'Something else at play' in China-Canada canola dispute: Richardson International
Canadian farmers shouldn’t look to China for any recovery in canola sales as more stringent quality checks by the Asian country are set to take a heavy toll on imports in coming months.
Overseas purchases by China, the North American country’s top buyer, will drop “significantly” after it stepped up quality inspections on cargoes from Canada, Tang Ke, a department director at the Agriculture Ministry, said on Wednesday.
Ties between the two nations have deteriorated after Canada detained a Huawei Technologies Co. executive in December at the behest of the U.S., drawing China’s wrath. Since then, China has detained Canadians on national security grounds, and revoked canola import licenses, citing pest infestations.
The world’s top commodity consumer is hitting Canada where it hurts most. Canola is as Canadian as maple syrup, its name a contraction of “Canada” and “ola.” Prime Minister Justin Trudeau says his country’s product is top quality, and he plans to use diplomatic channels to resolve the ruckus, while the government is also considering an aid package for canola farmers.

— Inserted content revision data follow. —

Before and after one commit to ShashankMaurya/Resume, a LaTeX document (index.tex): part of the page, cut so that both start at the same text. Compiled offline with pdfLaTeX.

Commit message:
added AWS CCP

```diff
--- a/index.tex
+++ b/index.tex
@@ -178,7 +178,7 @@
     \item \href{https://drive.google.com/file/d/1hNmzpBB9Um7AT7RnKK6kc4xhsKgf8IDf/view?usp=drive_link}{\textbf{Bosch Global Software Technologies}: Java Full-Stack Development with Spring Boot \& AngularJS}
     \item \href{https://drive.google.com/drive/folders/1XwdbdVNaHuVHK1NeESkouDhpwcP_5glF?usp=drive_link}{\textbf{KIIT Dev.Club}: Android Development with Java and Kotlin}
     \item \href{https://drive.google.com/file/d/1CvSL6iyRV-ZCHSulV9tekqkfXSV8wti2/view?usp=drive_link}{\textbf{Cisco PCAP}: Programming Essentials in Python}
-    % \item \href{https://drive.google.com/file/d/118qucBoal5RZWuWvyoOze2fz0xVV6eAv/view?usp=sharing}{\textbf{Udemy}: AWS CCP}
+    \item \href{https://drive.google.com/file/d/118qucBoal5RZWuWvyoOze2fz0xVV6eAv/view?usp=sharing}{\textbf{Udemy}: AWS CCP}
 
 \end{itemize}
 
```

Though China has maintained that the drop in purchases is due to quality control issues, industry groups and Canadian executives say the restrictions are likely less about pests and more about the feud surrounding Huawei.
Benchmark futures for canola, also known as rapeseed, have tumbled almost five per cent in North America this year, while rapeseed oil prices in China have jumped nearly 10 per cent.
The drop in canola imports will have little impact on edible oil supplies in China, Tang said, adding there is ample availability of alternative oilseeds.